THE PROBLEM — Bring together copies of the lines in the data below that contain the word "Arial".

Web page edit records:

== == ==

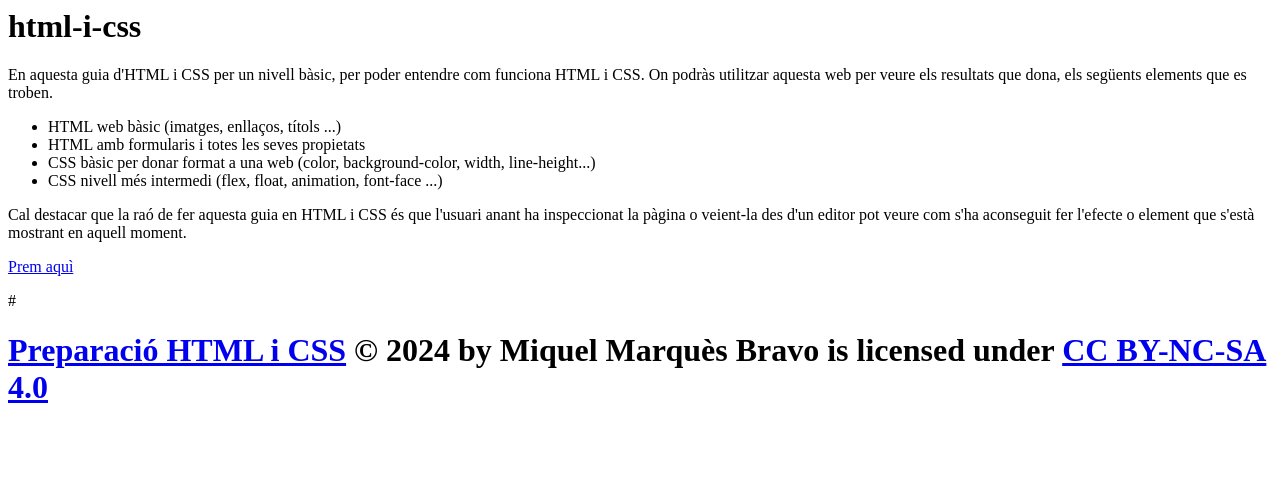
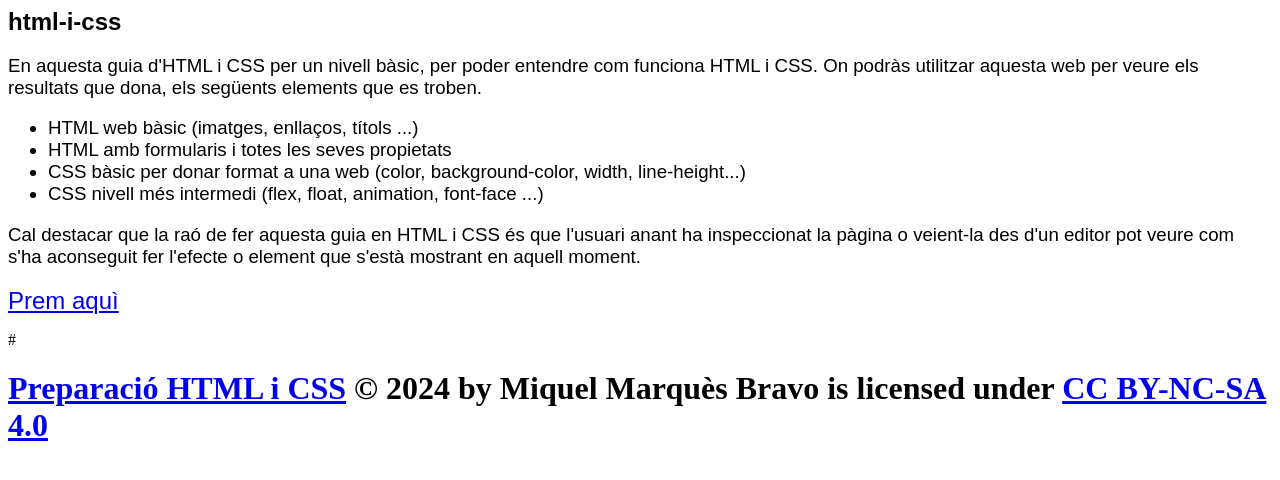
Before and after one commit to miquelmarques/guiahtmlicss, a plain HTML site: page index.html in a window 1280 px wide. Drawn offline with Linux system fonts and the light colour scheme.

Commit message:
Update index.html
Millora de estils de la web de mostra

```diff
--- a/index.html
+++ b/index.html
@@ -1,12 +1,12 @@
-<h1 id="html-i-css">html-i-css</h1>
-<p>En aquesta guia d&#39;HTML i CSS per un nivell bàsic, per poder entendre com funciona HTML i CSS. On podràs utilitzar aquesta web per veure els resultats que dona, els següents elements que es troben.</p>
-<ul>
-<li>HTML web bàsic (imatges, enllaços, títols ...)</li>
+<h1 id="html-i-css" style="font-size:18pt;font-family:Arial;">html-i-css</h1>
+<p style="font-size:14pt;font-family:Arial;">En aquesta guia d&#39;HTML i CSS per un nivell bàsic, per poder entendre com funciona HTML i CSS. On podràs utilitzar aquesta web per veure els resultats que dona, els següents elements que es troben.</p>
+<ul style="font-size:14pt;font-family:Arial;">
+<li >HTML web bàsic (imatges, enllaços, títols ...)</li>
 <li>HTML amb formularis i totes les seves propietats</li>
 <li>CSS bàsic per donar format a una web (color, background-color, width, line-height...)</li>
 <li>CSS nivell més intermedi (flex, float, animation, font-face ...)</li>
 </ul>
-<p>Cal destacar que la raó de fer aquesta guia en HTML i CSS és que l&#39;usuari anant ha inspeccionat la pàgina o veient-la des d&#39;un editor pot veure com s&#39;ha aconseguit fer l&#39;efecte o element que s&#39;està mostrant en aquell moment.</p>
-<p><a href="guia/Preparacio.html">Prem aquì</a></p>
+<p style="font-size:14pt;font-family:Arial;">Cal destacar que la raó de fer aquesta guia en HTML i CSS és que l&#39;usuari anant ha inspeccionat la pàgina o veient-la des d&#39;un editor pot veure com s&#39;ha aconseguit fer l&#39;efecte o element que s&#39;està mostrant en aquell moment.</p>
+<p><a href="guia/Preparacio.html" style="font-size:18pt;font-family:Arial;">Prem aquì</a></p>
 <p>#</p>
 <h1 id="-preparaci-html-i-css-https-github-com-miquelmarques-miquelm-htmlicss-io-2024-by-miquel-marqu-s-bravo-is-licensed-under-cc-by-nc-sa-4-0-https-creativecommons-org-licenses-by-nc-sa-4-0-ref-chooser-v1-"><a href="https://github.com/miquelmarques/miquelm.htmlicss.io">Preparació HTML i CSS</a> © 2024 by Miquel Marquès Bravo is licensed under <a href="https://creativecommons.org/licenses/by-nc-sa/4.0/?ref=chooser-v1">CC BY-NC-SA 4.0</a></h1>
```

== == ==

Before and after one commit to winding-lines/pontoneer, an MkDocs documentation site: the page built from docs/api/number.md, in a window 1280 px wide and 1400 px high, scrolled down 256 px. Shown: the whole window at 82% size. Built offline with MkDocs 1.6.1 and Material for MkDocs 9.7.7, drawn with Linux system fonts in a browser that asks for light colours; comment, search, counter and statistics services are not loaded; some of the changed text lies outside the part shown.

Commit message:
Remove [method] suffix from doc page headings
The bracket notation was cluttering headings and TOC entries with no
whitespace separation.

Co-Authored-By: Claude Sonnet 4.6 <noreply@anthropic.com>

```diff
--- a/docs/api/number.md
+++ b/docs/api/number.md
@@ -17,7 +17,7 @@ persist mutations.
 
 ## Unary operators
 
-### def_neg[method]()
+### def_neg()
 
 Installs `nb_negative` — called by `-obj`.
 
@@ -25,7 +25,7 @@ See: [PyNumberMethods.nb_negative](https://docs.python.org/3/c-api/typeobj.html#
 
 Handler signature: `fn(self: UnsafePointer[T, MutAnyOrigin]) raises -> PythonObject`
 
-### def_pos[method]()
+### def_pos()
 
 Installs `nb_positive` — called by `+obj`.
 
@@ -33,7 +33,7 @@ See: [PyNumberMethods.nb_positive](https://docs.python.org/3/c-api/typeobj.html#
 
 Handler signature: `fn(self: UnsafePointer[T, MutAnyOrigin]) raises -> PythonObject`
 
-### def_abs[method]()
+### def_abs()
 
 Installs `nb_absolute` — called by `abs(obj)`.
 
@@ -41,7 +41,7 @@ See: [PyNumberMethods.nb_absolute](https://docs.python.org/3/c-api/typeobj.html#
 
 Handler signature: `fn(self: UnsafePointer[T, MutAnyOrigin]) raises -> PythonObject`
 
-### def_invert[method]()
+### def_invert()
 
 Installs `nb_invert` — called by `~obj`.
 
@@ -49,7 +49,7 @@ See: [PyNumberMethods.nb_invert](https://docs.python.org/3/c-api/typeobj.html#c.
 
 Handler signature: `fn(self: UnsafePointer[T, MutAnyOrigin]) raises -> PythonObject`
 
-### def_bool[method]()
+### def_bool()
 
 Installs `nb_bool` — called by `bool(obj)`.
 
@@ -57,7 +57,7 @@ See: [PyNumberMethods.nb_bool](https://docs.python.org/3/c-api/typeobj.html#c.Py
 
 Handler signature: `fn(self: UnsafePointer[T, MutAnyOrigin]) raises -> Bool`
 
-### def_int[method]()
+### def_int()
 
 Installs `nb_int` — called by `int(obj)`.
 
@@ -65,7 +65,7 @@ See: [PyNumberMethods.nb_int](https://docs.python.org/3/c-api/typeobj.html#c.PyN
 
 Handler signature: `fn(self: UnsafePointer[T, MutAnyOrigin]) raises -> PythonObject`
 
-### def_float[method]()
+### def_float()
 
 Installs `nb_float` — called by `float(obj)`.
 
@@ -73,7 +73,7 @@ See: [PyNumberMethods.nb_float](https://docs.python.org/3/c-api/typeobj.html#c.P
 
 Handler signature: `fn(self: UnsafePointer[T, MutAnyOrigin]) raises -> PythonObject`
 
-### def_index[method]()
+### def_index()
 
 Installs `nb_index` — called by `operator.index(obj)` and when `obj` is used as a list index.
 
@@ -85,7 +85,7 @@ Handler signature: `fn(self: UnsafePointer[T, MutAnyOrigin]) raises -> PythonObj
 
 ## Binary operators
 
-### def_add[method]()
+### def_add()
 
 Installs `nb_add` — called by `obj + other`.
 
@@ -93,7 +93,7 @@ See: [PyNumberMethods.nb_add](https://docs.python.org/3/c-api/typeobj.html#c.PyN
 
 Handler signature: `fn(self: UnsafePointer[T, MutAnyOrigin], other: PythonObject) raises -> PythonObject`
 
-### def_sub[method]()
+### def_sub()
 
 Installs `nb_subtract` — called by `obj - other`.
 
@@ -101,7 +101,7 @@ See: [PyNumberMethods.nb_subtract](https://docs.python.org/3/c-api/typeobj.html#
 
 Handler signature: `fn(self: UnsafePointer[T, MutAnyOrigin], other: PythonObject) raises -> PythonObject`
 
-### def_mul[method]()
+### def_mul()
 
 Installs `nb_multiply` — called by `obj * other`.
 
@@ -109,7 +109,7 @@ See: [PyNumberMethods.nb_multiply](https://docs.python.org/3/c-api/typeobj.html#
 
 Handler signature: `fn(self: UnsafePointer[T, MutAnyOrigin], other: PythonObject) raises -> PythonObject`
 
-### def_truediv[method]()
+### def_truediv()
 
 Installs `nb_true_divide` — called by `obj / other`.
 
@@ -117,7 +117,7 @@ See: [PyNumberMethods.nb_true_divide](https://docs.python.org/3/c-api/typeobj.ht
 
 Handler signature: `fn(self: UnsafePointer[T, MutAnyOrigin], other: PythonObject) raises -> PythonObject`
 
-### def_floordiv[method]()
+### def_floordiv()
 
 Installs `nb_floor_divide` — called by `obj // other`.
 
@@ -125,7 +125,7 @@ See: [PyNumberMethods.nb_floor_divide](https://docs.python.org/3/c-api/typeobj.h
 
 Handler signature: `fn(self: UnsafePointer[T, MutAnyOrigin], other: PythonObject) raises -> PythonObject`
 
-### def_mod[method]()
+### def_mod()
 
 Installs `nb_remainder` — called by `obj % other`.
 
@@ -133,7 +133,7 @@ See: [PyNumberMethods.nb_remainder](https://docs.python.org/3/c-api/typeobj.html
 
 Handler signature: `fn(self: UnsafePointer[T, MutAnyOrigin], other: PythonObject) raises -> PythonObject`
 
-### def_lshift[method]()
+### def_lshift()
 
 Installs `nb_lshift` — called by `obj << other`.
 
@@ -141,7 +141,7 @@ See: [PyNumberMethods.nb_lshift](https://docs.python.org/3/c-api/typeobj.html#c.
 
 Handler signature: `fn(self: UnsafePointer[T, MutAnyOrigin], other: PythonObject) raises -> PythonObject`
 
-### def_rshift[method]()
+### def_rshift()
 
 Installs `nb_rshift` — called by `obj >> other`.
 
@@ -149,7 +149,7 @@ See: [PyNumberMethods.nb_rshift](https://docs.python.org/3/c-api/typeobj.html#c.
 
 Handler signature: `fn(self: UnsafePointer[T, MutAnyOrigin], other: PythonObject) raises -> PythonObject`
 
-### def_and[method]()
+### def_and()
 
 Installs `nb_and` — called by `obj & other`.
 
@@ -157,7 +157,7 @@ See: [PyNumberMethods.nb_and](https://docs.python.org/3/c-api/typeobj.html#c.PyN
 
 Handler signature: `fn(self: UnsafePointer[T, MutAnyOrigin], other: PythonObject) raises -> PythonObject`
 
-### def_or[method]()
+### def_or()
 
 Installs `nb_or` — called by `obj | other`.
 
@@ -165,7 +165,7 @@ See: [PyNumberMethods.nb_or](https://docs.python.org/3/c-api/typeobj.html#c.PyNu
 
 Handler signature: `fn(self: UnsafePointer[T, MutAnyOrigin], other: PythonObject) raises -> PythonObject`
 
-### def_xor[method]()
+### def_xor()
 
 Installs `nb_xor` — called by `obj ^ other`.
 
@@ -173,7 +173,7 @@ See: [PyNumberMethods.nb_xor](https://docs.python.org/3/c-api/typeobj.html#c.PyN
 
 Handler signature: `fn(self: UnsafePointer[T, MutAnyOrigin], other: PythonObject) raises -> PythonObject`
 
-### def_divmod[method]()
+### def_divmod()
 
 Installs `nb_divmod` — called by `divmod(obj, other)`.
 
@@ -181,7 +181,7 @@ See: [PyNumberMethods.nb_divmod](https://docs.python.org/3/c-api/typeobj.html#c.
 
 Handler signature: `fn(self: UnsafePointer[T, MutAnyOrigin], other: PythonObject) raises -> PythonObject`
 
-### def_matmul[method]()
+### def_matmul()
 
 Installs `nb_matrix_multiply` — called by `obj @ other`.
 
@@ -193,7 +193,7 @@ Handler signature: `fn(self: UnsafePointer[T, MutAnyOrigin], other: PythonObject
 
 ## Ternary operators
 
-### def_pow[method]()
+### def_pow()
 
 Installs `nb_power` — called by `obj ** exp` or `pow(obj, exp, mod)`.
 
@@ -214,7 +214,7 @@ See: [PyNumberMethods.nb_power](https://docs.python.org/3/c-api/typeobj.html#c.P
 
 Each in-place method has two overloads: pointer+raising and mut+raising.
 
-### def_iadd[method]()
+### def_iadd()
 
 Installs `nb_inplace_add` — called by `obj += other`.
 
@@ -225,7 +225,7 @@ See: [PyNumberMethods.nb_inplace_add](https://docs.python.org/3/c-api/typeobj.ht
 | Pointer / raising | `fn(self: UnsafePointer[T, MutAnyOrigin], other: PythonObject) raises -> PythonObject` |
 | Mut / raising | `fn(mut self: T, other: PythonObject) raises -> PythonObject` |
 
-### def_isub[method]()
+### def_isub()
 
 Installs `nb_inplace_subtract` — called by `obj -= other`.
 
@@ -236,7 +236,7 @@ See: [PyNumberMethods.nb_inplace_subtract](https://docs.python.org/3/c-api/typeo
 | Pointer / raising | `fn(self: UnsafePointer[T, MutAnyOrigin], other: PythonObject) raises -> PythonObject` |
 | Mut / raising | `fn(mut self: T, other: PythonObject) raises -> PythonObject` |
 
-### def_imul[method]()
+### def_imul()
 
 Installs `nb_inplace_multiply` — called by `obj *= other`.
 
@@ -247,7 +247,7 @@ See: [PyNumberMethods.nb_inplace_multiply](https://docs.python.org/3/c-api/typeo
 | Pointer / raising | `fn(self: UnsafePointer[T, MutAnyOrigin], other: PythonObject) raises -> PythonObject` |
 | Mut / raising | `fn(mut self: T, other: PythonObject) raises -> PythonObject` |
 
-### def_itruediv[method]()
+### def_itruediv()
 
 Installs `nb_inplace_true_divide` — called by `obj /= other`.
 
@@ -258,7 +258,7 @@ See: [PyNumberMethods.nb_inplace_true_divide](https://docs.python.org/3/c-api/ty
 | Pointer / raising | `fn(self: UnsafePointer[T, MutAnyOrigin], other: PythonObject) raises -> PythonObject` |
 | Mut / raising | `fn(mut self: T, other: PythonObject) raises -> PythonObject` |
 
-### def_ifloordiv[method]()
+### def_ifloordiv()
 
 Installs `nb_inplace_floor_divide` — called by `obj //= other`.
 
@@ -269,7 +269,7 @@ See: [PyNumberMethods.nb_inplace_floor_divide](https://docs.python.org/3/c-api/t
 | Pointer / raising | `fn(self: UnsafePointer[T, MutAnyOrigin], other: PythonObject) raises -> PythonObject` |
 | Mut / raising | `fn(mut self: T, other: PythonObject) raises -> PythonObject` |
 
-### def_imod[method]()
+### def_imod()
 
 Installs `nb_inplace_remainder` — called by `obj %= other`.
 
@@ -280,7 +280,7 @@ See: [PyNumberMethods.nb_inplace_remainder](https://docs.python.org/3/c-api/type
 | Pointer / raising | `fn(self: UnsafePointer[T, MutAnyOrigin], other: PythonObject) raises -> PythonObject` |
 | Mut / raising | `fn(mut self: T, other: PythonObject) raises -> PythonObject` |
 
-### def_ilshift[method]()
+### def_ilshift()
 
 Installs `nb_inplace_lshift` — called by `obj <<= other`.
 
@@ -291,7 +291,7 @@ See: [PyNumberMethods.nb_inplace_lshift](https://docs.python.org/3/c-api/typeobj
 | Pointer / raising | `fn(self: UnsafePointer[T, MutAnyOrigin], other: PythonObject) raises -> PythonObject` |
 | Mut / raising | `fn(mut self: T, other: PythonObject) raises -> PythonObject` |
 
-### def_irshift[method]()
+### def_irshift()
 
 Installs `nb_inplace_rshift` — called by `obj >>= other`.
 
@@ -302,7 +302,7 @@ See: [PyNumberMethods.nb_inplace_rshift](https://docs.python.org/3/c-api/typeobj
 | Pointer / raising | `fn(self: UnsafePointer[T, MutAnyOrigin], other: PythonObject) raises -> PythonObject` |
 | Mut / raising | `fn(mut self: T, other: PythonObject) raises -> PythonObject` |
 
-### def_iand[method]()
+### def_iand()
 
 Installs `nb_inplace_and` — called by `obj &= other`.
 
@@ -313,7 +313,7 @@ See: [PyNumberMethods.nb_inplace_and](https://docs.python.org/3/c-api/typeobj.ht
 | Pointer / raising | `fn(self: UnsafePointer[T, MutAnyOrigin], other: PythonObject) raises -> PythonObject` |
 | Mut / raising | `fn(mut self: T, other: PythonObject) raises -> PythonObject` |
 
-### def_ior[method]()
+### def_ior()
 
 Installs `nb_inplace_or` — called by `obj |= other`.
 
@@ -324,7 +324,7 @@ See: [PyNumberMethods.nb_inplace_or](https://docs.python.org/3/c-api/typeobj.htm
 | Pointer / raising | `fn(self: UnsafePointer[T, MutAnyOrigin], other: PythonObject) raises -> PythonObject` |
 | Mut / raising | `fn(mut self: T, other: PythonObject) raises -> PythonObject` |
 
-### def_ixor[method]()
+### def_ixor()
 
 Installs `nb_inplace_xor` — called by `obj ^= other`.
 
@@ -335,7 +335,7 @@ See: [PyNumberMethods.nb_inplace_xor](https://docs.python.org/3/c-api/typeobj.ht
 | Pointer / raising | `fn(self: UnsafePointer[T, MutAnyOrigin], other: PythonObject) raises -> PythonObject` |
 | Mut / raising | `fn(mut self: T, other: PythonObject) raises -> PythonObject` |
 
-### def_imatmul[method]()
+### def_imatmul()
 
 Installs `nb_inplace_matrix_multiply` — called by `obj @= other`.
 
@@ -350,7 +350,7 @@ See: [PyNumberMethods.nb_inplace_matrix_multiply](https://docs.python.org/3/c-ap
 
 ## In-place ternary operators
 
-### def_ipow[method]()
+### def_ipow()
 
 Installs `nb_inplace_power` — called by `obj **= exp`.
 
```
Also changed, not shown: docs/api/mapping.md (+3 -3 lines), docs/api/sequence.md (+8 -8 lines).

== == ==

OUTPUT FOR THIS TASK —
+<h1 id="html-i-css" style="font-size:18pt;font-family:Arial;">html-i-css</h1>
+<p style="font-size:14pt;font-family:Arial;">En aquesta guia d&#39;HTML i CSS per un nivell bàsic, per poder entendre com funciona HTML i CSS. On podràs utilitzar aquesta web per veure els resultats que dona, els següents elements que es troben.</p>
+<ul style="font-size:14pt;font-family:Arial;">
+<p style="font-size:14pt;font-family:Arial;">Cal destacar que la raó de fer aquesta guia en HTML i CSS és que l&#39;usuari anant ha inspeccionat la pàgina o veient-la des d&#39;un editor pot veure com s&#39;ha aconseguit fer l&#39;efecte o element que s&#39;està mostrant en aquell moment.</p>
+<p><a href="guia/Preparacio.html" style="font-size:18pt;font-family:Arial;">Prem aquì</a></p>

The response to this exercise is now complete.